▶ _GOAL OF THE EXERCISE_:
Verbatim copy, images excluded: write out each record shown below.

___ THE RECORDS

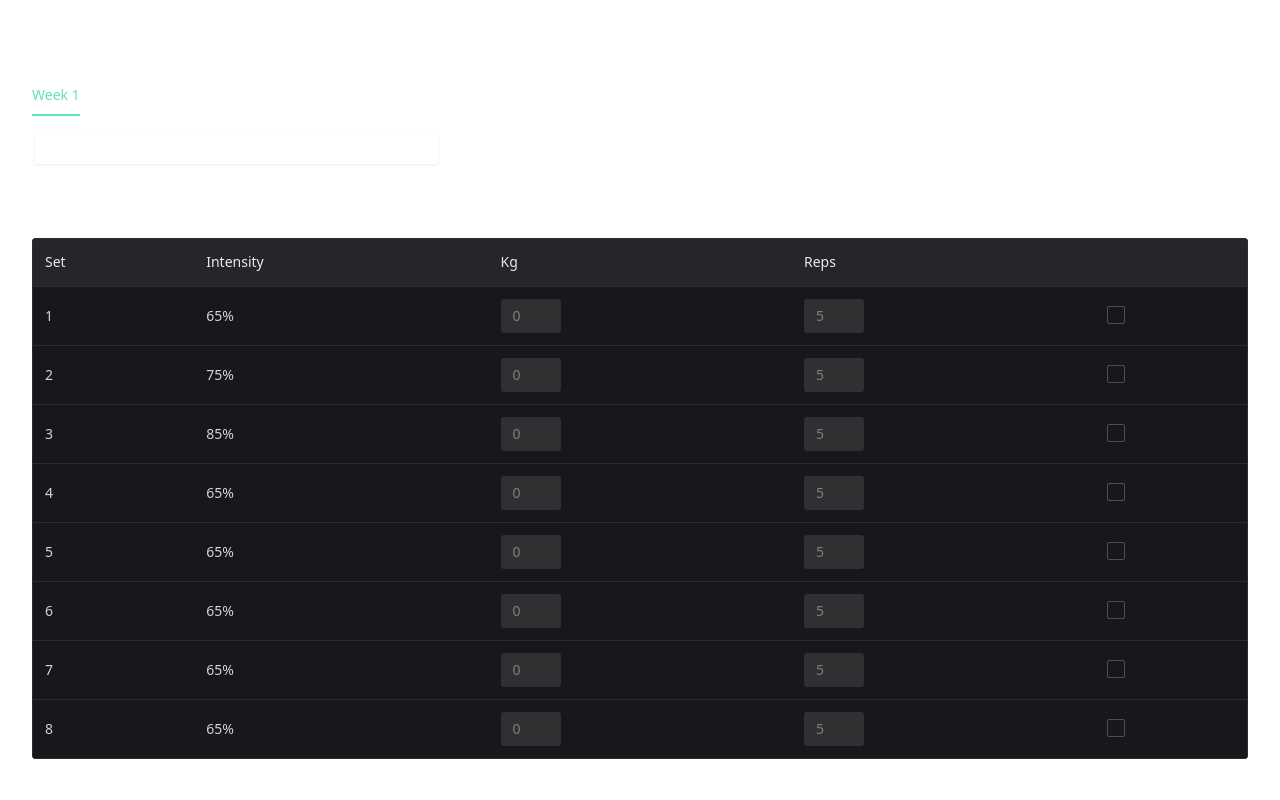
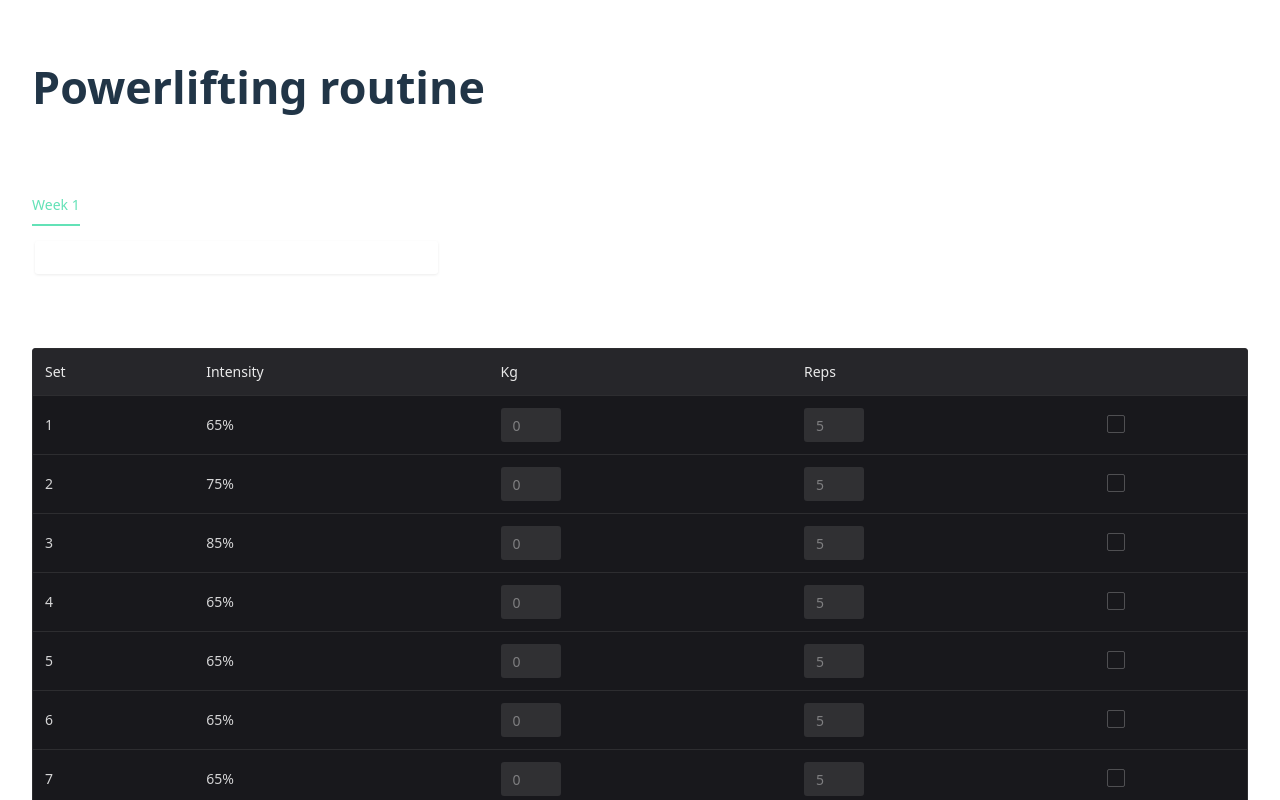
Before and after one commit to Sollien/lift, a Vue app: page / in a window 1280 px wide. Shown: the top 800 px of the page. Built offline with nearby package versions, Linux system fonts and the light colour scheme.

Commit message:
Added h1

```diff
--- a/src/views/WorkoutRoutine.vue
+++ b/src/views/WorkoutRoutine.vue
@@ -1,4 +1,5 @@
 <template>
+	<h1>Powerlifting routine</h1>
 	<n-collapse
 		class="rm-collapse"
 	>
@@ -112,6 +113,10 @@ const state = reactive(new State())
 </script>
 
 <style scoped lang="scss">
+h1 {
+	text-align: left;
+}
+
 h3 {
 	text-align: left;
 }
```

______

▶ _SOLVED EXERCISE_:
Before and after one commit to Sollien/lift, a Vue app: page / in a window 1280 px wide. Shown: the top 800 px of the page. Built offline with nearby package versions, Linux system fonts and the light colour scheme.

Commit message:
Added h1

```diff
--- a/src/views/WorkoutRoutine.vue
+++ b/src/views/WorkoutRoutine.vue
@@ -1,4 +1,5 @@
 <template>
+	<h1>Powerlifting routine</h1>
 	<n-collapse
 		class="rm-collapse"
 	>
@@ -112,6 +113,10 @@ const state = reactive(new State())
 </script>
 
 <style scoped lang="scss">
+h1 {
+	text-align: left;
+}
+
 h3 {
 	text-align: left;
 }
```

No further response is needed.